Anticancer drugs are known to cause an array of side effects for cancer patients. But new research suggests that both real and "sham" acupuncture treatments could help mitigate the side effects of these drugs for breast cancer patients. This is according to a study published in the journal Cancer.
Researchers from the University of Maryland Greenebaum Cancer Center in Baltimore, MD, led by Dr. Ting Bao, say their findings may help doctors improve the care of their cancer patients.
Additionally, they note that it raises the question as to whether sham acupuncture is ineffective, or whether it provides benefits like real acupuncture.
To reach their findings, the investigators analyzed 47 breast cancer survivors who were taking aromatase inhibitors - a type of hormonal therapy for breast and ovarian cancer that blocks the production of estrogen in body tissues to prevent the cancer from coming back.
All patients were suffering from stiffness and joint and muscle pain as a side effect of the therapy.
Around 50% of the patients received eight weekly acupuncture treatments, while the remaining patients received sham acupuncture.
The fake acupuncture involved the use of non-penetrating retractable needles that were placed in non-acupuncture points.
All patients were required to keep a "hot flash" diary.
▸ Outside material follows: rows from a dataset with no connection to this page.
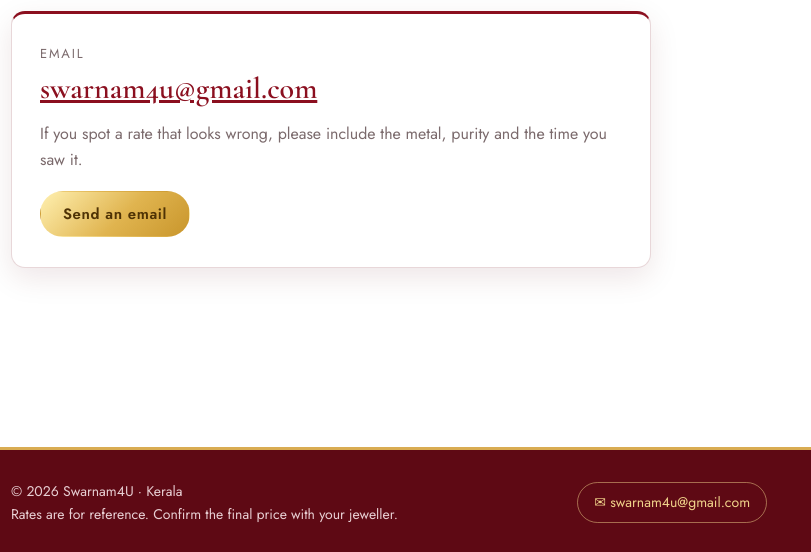
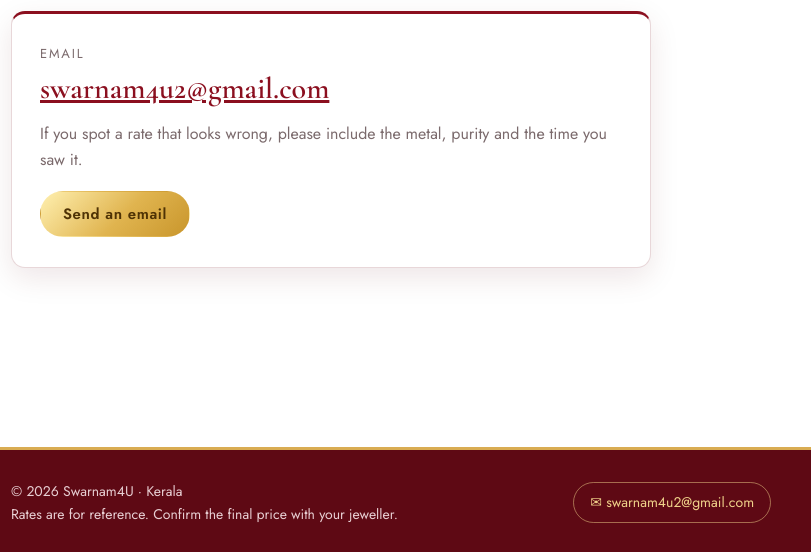
Before and after one commit to rishalaliii/swarnam4u, a plain HTML site: page contact.html in a window 1280 px wide. Shown: the part 245-797 px from the top of the page, 89-900 px from the left. Drawn offline with nearby package versions, Linux system fonts and the light colour scheme.

Commit message:
Update Swarnam4U contact email

```diff
--- a/contact.html
+++ b/contact.html
@@ -4,7 +4,7 @@
 <meta charset="utf-8">
 <meta name="viewport" content="width=device-width, initial-scale=1">
 <title>Contact – Swarnam4U</title>
-<meta name="description" content="Contact Swarnam4U by email at swarnam4u@gmail.com.">
+<meta name="description" content="Contact Swarnam4U by email at swarnam4u2@gmail.com.">
 <meta name="theme-color" content="#8b0f1f">
 <link rel="icon" href="favicon.ico" sizes="any">
 <link rel="icon" type="image/png" sizes="32x32" href="assets/icons/favicon-32.png">
@@ -27,15 +27,15 @@
   <section class="section">
     <div class="card" style="padding:30px 28px;max-width:640px">
       <div class="kicker">Email</div>
-      <p style="margin-top:6px"><a class="mail" href="mailto:swarnam4u@gmail.com">swarnam4u@gmail.com</a></p>
+      <p style="margin-top:6px"><a class="mail" href="mailto:swarnam4u2@gmail.com">swarnam4u2@gmail.com</a></p>
       <p class="mut" style="margin-top:14px">If you spot a rate that looks wrong, please include the metal, purity and the time you saw it.</p>
-      <div class="cta"><a class="btn primary" href="mailto:swarnam4u@gmail.com">Send an email</a></div>
+      <div class="cta"><a class="btn primary" href="mailto:swarnam4u2@gmail.com">Send an email</a></div>
     </div>
   </section>
 </main>
 <footer><div class="wrap">
   <span>© <span id="yr"></span> Swarnam4U · Kerala<br>Rates are for reference. Confirm the final price with your jeweller.</span>
-  <a class="pill" href="mailto:swarnam4u@gmail.com">✉ swarnam4u@gmail.com</a>
+  <a class="pill" href="mailto:swarnam4u2@gmail.com">✉ swarnam4u2@gmail.com</a>
   <a class="pill" href="https://github.com/rishalaliii/swarnam4u" target="_blank" rel="noopener noreferrer" aria-label="Rishal Ali on GitHub">Rishal Ali · GitHub</a>
 </div></footer>
 <script src="assets/site.js"></script>
```
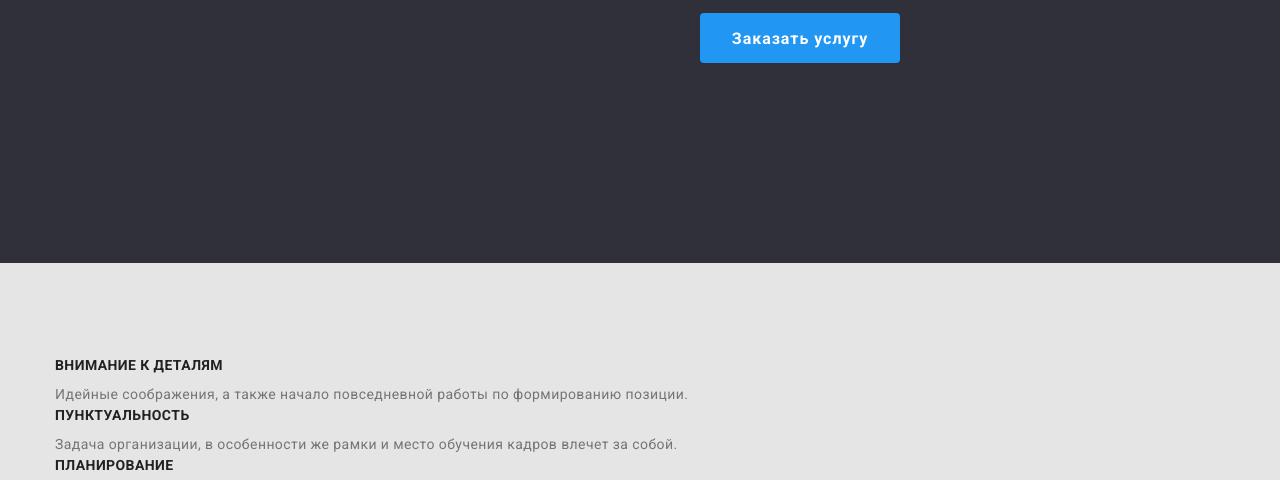
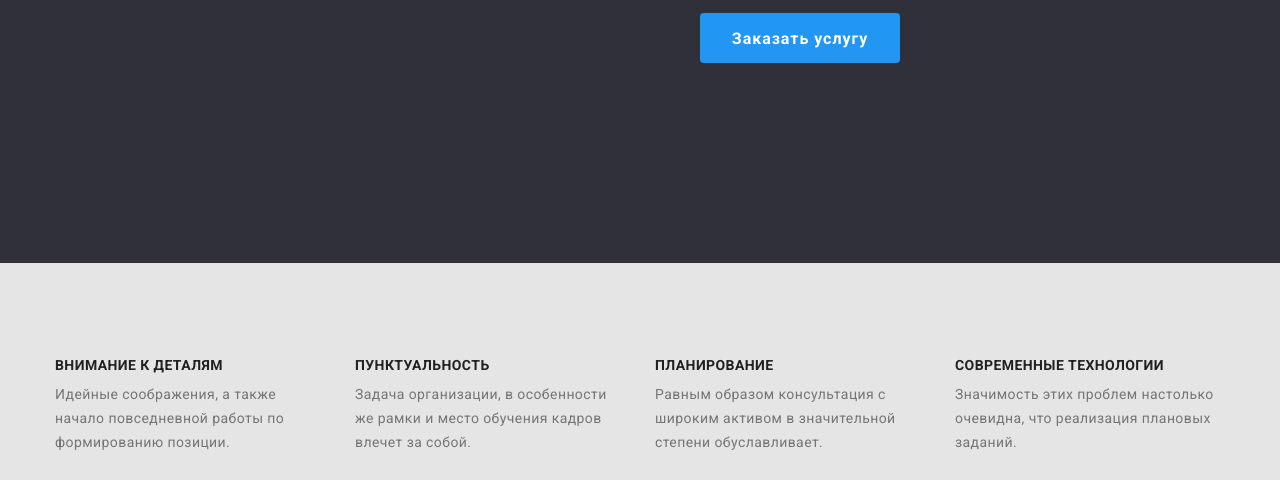
Before and after one commit to RomanStoichev/goit-markup-hw-03, a plain HTML site: page index.html in a window 1280 px wide. Shown: the part 417-897 px from the top of the page. Drawn offline with nearby package versions, Linux system fonts and the light colour scheme.

Commit message:
закончил флекс фьючерсов

```diff
--- a/css/styles.css
+++ b/css/styles.css
@@ -280,7 +280,18 @@ a {
   height: 252px;
   background-color: var(--background-color-hero-footer);
 }
-
+.feauters {
+  display: flex;
+}
+.feauters-items {
+  justify-content: space-between;
+  align-items: center;
+  width: 270px;
+  height: 75px;
+}
+.feauters-items + li {
+  margin-left: 30px;
+}
 /* стили портфолио */
 .container.portfolio {
   margin-bottom: 94px;
--- a/index.html
+++ b/index.html
@@ -64,29 +64,29 @@
       <!-- наши преимущества-->
       <section class="section desc">
         <h2 hidden>Наши преимущества</h2>
-        <ul>
-          <li>
+        <ul class="list-items feauters">
+          <li class="feauters-items">
             <h3 class="section-title">ВНИМАНИЕ К ДЕТАЛЯМ</h3>
             <p>
               Идейные соображения, а также начало повседневной работы по
               формированию позиции.
             </p>
           </li>
-          <li>
+          <li class="feauters-items">
             <h3 class="section-title">ПУНКТУАЛЬНОСТЬ</h3>
             <p>
               Задача организации, в особенности же рамки и место обучения кадров
               влечет за собой.
             </p>
           </li>
-          <li>
+          <li class="feauters-items">
             <h3 class="section-title">ПЛАНИРОВАНИЕ</h3>
             <p>
               Равным образом консультация с широким активом в значительной
               степени обуславливает.
             </p>
           </li>
-          <li>
+          <li class="feauters-items">
             <h3 class="section-title">СОВРЕМЕННЫЕ ТЕХНОЛОГИИ</h3>
             <p>
               Значимость этих проблем настолько очевидна, что реализация
```
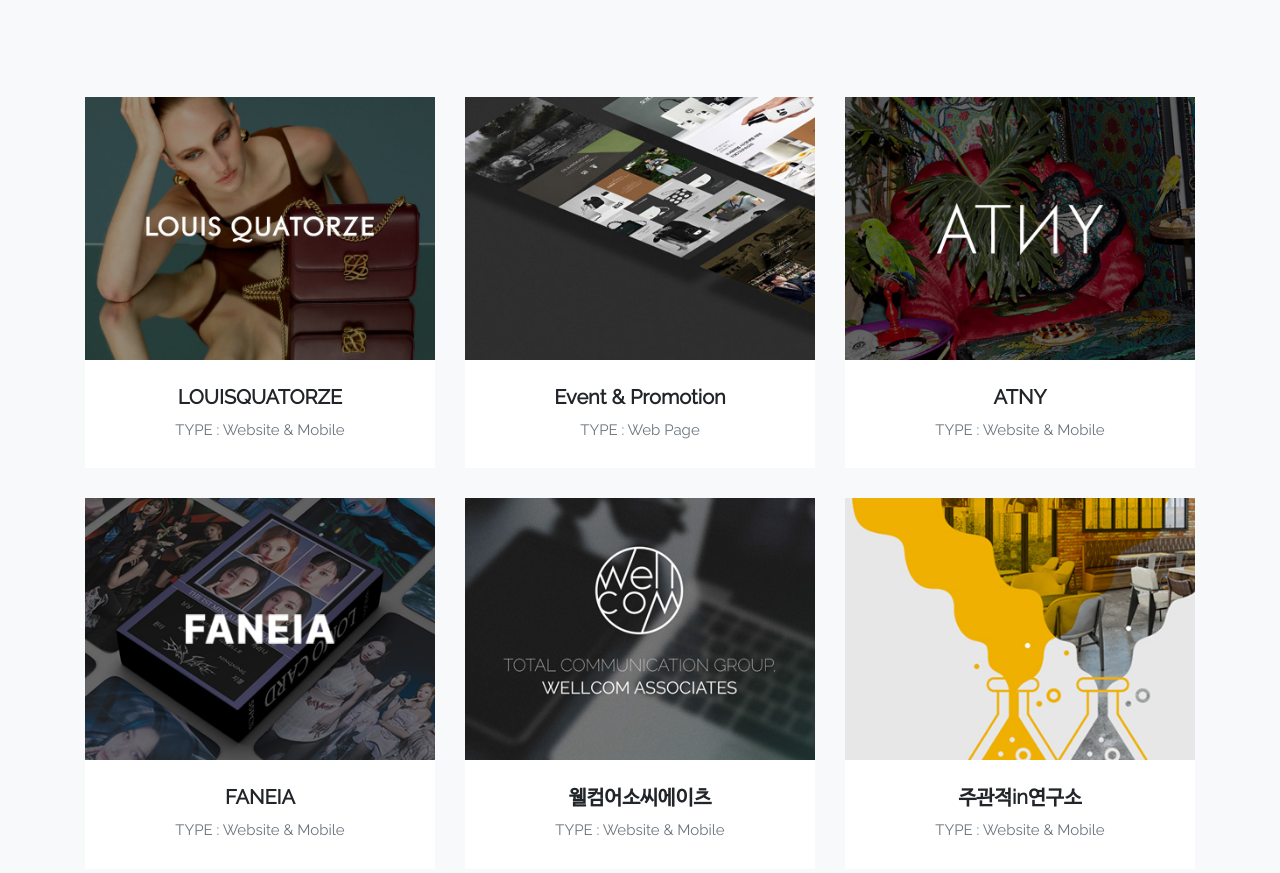
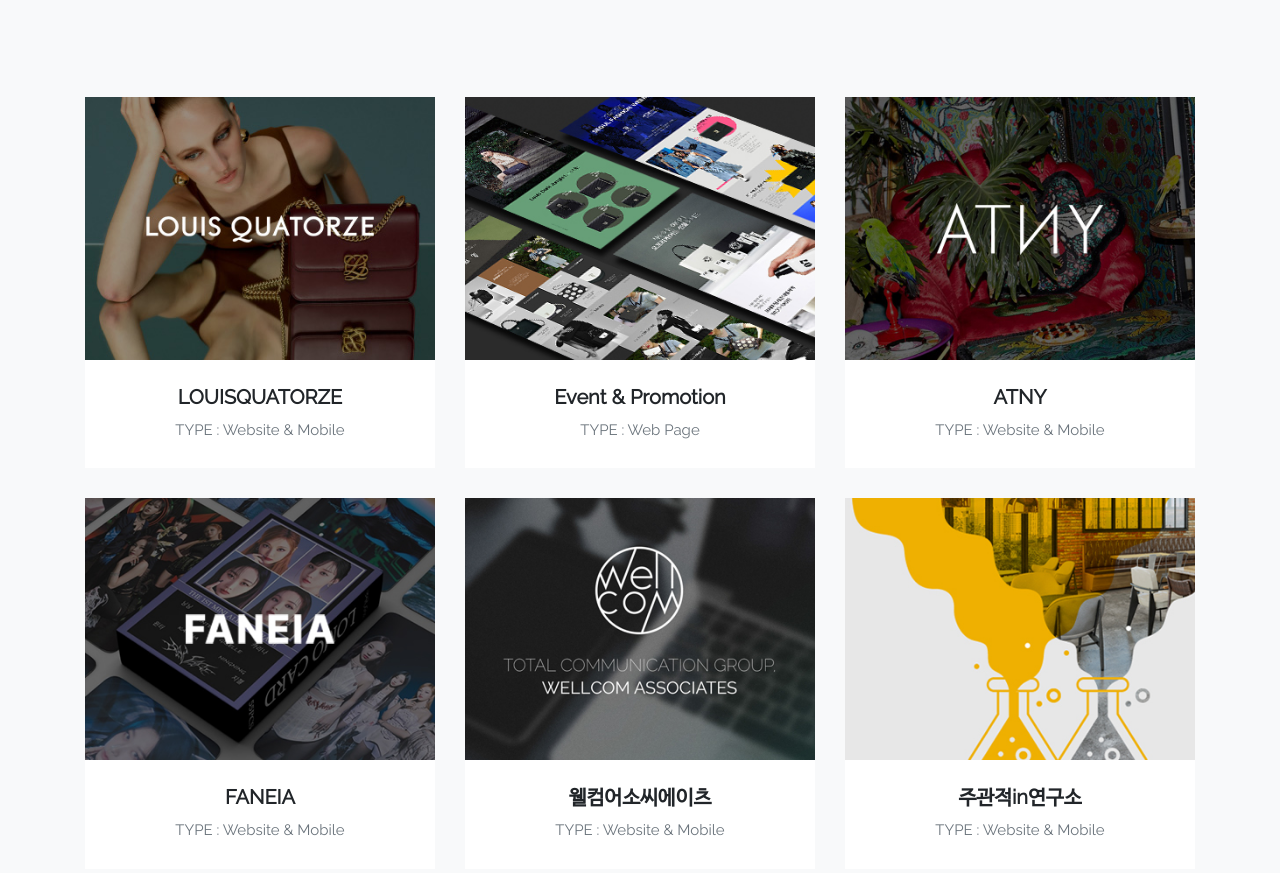
Before and after one commit to bejiheee/workspace, a website: page index.html in a window 1280 px wide. Shown: the part 2264-3137 px from the top of the page. Drawn offline with Linux system fonts and the light colour scheme; a web font is replaced by a local one.

Commit message:
Update index.html
change thumbnail image

```diff
--- a/index.html
+++ b/index.html
@@ -191,7 +191,7 @@
                 <i class="fas fa-plus fa-3x"></i>
               </div>
             </div>
-            <img class="img-fluid" src="img/portfolio/09-thumbnail.jpg" alt="" />
+            <img class="img-fluid" src="img/portfolio/09-thumbnail_02.jpg" alt="" />
           </a>
           <div class="portfolio-caption">
             <h5>Event & Promotion</h5>
```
These were used to measure the extent to which side effects of the aromatase inhibitors interfered with patients' daily life activities, including work, leisure activities, sleep, mood, concentration, sexuality, relations with others, enjoyment of life and overall quality of life.
The patients also self-reported the severity of their side effects at the baseline of the study, and at 4, 8 and 12 weeks following the start of acupuncture treatments.
Both acupuncture treatments 'successful'
Results of the study revealed that both groups of patients showed significant improvements in the severity of their side effects, as well as a significant reduction in interference with their daily life activities.
The researchers say they found very little difference in the benefits between the real acupuncture and the sham acupuncture.
"It could be that there is no difference, or it could be that in this small trial we just didn't have enough patients to detect a significant difference," says Dr. Bao.
Furthermore, the researchers say that patients showed no side effects from either acupuncture treatment.
Dr. Bao adds:
"This is important because other treatments for symptoms often do have side effects, so showing that this treatment works without side effects could be a big improvement in the treatment of cancer survivors."
However, the researchers point out that upon looking at racial differences, they found that the real acupuncture treatment improved the severity and frequency of side effects much more in African American women than the sham treatment, when compared with non-African American women.
The investigators say this finding may be important, as it suggests that acupuncture could be more effective in some ethnic groups over others.
More research is needed involving a larger group of patients, the researchers say, in order to further determine the benefits of acupuncture for breast cancer patients.
Medical News Today recently reported on a study suggesting that older breast cancer survivors can benefit from exercise programs.